_Exercise instructions:_ Which lines of the entries contain the word "code"? Please list them.

(Provided material begins)

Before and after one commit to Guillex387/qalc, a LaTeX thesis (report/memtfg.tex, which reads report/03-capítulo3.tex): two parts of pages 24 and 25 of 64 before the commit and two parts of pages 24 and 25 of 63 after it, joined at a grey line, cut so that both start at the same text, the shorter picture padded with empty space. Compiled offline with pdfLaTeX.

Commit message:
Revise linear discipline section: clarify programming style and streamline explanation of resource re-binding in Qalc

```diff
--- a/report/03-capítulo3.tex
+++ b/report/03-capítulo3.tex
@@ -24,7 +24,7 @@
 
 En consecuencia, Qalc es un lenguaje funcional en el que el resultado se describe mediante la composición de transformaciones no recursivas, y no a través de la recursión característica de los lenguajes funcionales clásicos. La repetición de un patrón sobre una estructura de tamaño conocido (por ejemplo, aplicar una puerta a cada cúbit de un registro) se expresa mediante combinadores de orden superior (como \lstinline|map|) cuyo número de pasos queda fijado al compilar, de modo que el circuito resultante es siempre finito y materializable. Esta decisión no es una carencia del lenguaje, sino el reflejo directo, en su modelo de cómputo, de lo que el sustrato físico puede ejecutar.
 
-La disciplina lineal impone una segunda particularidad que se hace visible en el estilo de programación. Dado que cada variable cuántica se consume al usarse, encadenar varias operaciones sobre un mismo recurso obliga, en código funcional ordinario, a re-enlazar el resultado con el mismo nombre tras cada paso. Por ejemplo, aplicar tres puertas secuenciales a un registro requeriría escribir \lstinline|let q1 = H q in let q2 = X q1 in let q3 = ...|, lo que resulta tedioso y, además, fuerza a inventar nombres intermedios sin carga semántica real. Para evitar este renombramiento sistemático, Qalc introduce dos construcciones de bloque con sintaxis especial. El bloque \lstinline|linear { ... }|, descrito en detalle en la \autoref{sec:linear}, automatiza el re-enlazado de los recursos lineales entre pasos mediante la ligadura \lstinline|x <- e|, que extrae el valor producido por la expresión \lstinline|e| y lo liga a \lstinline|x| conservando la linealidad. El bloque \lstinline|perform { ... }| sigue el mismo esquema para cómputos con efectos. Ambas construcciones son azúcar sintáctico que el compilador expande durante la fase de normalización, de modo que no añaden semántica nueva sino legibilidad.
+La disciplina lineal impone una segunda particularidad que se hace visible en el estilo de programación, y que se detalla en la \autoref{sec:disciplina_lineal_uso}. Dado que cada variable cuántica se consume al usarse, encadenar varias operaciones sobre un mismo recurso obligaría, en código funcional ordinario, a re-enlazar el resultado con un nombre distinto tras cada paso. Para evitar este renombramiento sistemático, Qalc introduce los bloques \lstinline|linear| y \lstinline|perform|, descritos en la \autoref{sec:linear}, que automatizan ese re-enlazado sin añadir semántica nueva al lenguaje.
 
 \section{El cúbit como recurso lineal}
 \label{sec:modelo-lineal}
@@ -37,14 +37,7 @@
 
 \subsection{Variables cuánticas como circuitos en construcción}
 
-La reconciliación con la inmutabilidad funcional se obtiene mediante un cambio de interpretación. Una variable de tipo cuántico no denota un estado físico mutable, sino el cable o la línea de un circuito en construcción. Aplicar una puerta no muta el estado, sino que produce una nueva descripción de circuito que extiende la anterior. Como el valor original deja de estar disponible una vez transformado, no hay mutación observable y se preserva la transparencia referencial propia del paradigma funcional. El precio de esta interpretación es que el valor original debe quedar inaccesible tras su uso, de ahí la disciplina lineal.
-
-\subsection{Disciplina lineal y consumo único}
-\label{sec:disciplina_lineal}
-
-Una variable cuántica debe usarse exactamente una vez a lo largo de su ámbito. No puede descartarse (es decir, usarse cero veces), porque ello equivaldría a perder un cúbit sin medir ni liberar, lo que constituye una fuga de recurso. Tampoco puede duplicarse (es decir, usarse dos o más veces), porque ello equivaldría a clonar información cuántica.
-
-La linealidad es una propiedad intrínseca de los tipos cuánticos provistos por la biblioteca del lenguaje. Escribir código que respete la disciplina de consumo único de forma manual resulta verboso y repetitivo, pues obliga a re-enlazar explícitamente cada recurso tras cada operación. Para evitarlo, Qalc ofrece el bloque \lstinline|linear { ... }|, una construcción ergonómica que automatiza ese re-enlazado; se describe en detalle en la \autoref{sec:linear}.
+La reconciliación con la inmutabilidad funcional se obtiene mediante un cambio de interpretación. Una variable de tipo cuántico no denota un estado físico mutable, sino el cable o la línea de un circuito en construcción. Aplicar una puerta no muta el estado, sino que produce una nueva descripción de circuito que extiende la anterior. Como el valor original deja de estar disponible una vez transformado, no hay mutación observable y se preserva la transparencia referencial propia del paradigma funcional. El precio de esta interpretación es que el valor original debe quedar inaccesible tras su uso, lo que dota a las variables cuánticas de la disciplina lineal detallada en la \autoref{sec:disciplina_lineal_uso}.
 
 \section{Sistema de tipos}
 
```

(Provided material ends)
(Provided material begins)

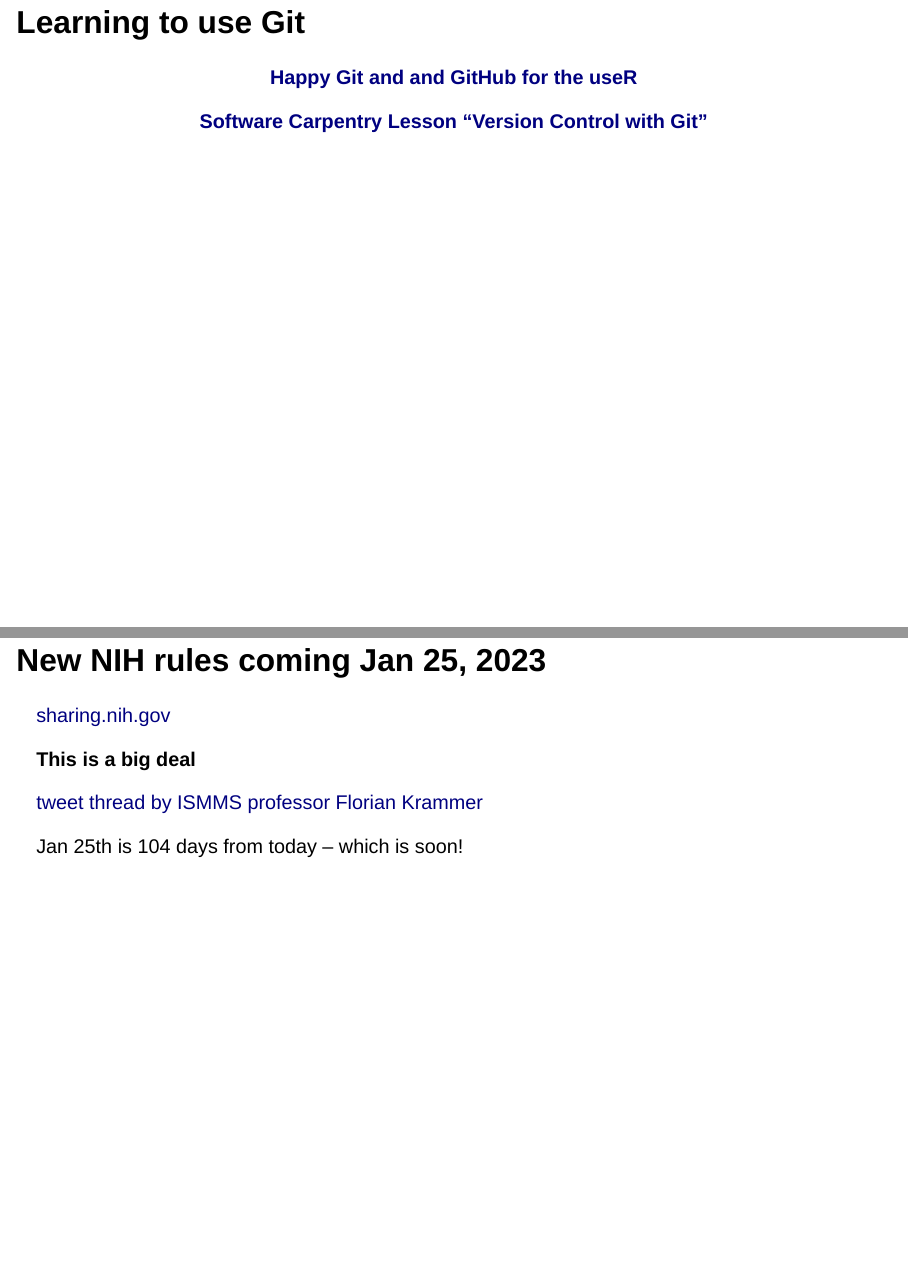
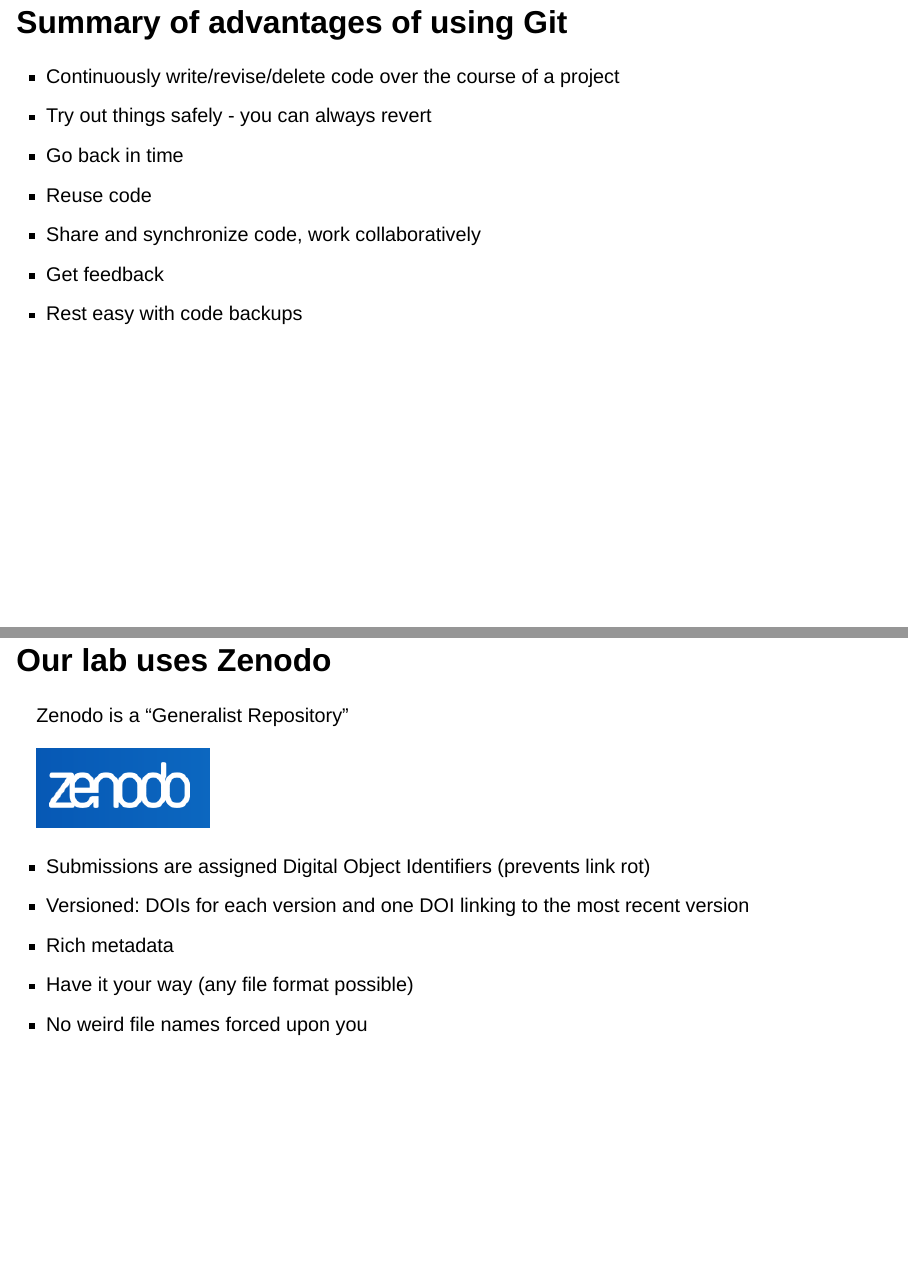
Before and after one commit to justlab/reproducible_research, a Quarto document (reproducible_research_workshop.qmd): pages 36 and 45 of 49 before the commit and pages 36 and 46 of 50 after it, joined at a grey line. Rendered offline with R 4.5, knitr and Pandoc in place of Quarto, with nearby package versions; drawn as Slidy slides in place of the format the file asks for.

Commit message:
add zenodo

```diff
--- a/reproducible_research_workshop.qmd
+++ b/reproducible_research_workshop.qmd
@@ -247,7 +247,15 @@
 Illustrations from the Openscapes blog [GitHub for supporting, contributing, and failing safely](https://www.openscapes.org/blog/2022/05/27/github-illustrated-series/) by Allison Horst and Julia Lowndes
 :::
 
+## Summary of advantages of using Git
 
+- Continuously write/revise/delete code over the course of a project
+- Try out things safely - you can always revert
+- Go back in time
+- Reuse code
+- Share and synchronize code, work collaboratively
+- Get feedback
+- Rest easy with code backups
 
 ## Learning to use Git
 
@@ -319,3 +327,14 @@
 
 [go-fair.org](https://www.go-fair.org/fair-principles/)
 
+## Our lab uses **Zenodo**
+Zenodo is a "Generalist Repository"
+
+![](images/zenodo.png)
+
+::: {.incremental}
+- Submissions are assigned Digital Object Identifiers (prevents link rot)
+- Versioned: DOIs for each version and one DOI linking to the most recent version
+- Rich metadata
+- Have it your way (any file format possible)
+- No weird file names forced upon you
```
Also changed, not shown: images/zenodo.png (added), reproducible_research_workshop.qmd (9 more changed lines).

(Provided material ends)

_Expected answer:_
+- Continuously write/revise/delete code over the course of a project
+- Reuse code
+- Share and synchronize code, work collaboratively
+- Rest easy with code backups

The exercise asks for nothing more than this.